Application process

The Circular Solar grants program was conducted in two stages:

Stage 1
Applicants completed an expression of interest (EOI) stage 1 form outlining the proposed project, including activities to be delivered and partners who will participate in the delivery of the project. Applications were assessed by an independent Technical Review Committee (TRC) who recommended a shortlist of projects to progress to stage 2.

Stage 2
Only applicants shortlisted by the TRC after stage 1 were invited to progress to stage 2. In stage 2, applicants had six weeks to develop their final grant application, complete a detailed budget and cost-benefit and financial analysis. The TRC re-assessed the final applications and accompanying documents against the program guidelines and assessment criteria, to recommend projects to the EPA to be funded.

Background information and research findings

While volumes of waste solar panels and battery storage systems are currently relatively low, this emerging waste stream is expected to rapidly increase over the next decade as installed systems reach their end of life.

The Department of Planning, Industry and Environment commissioned a scoping study (PDF 3.8MB) to assist in development of the EPA’s end-of-life solar programs.
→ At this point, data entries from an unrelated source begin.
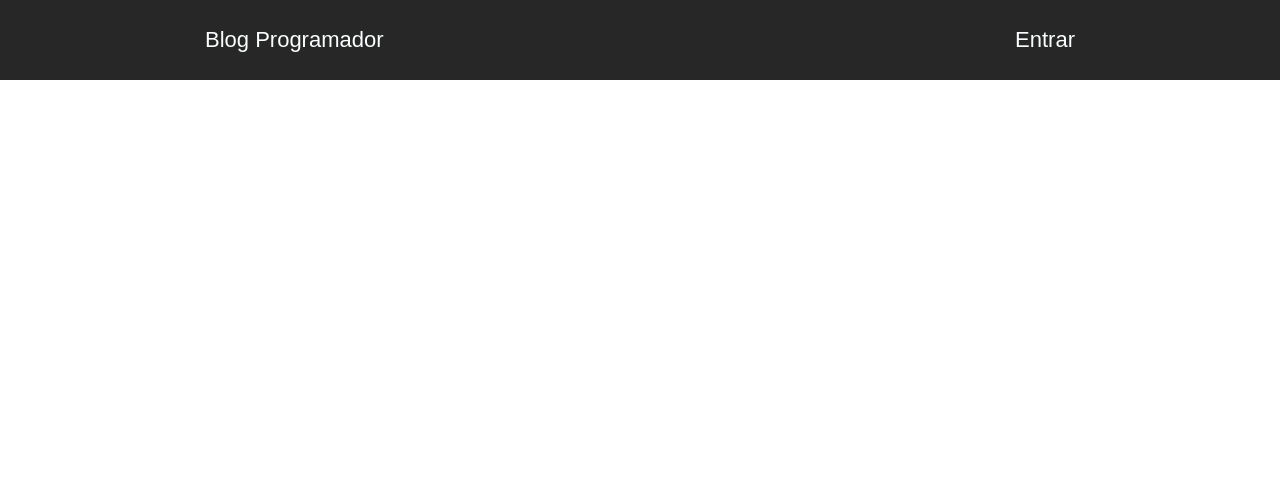
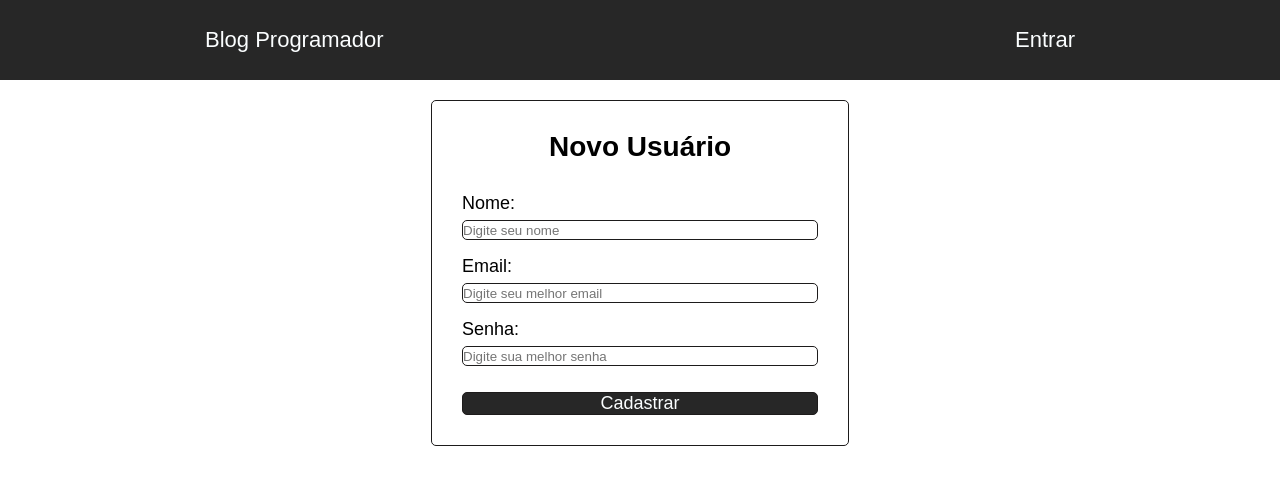
Before and after one commit to WilmarOliveira/projetoblog, a React (Create React App) app: page /register in a window 1280 px wide. Shown: the top 484 px of the page. Built offline with nearby package versions, Linux system fonts and the light colour scheme; no server answers.

Commit message:
Implementando página de cadastro

```diff
--- a/src/components/Register/index.js
+++ b/src/components/Register/index.js
@@ -0,0 +1,61 @@
+import React, { Component } from 'react';
+import { withRouter } from 'react-router-dom';
+import firebase from '../../firebase';
+import './register.css';
+
+class Register extends Component {
+
+    constructor(props) {
+        super(props);
+        this.state = {
+            nome: '',
+            email: '',
+            senha: ''
+        }
+
+        this.register = this.register.bind(this);
+        this.onRegister = this.onRegister.bind(this);
+    }
+
+    register(e) {
+        e.preventDefault();
+        this.onRegister();
+    }
+
+    onRegister = async () => {
+
+        const {nome, email, senha} = this.state;
+
+        try{
+            await firebase.register(nome, email, senha);
+            this.props.history.replace('/dashboard');
+
+        }catch(error) {
+            alert(error.message);
+        }
+
+    }
+
+    render() {
+        return(
+            <div>
+                <form onSubmit={this.register} id="content-register">
+                    <h1>Novo Usuário</h1>
+                    <label>Nome:</label><br/>
+                    <input type="text" autoComplete="off" autoFocus value={this.state.nome}
+                    onChange={(e) => this.setState({nome: e.target.value})} placeholder="Digite seu nome" /><br/>
+                    <label>Email:</label><br/>
+                    <input type="text" autoComplete="off" value={this.state.email}
+                    onChange={(e) => this.setState({email: e.target.value})} placeholder="Digite seu melhor email" /><br/>
+                    <label>Senha:</label><br/>
+                    <input type="password" autoComplete="off" value={this.state.senha}
+                    onChange={(e) => this.setState({senha: e.target.value})} placeholder="Digite sua melhor senha" /><br/>
+
+                    <button type="submit" >Cadastrar</button>
+                </form>
+            </div>
+        );
+    }
+}
+
+export default withRouter(Register);
--- /dev/null
+++ b/src/components/Register/register.css
@@ -0,0 +1,36 @@
+form#content-register{
+    display: flex;
+    flex-direction: column;
+    width: 100%;
+    max-width: 418px;
+    margin: 20px auto;
+    padding: 30px;
+    border: 1px solid #1D1B1B;
+    border-radius: 5px;
+}
+
+form#content-register h1{
+    margin-bottom: 30px;
+    text-align: center;
+}
+
+form#content-register label{
+    font-size: 18px;
+    margin-bottom: -10px;
+}
+
+form#content-register input{
+    height: 20px;
+    border: 1px solid #1D1B1B;
+    border-radius: 5px;
+}
+
+form#content-register button{
+    cursor: pointer;
+    background: #272727;
+    color: #FBFEFF;
+    font-size: 18px;
+    border: 1px solid #1D1B1B;
+    border-radius: 5px;
+    margin-top: 10px;
+}
--- a/src/routes.js
+++ b/src/routes.js
@@ -5,6 +5,7 @@ import Home from './components/Home';
 import Header from './components/Header';
 import Login from './components/Login';
 import Dashboard from './components/Dashboard';
+import Register from './components/Register';
 
 const Routes = () => {
 
@@ -15,6 +16,7 @@ const Routes = () => {
                 <Route exact path="/" component={Home} />
                 <Route path="/login" component={Login} />
                 <Route path="/dashboard" component={Dashboard} />
+                <Route path="/register" component={Register} />
             </Switch>
         </BrowserRouter>
     );
```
It contains information that may help organisations preparing EOIs, including:

  • projected waste generation volumes
  • materials that can be recovered from solar panels and batteries
  • reuse and recycling technologies
  • end-market opportunities.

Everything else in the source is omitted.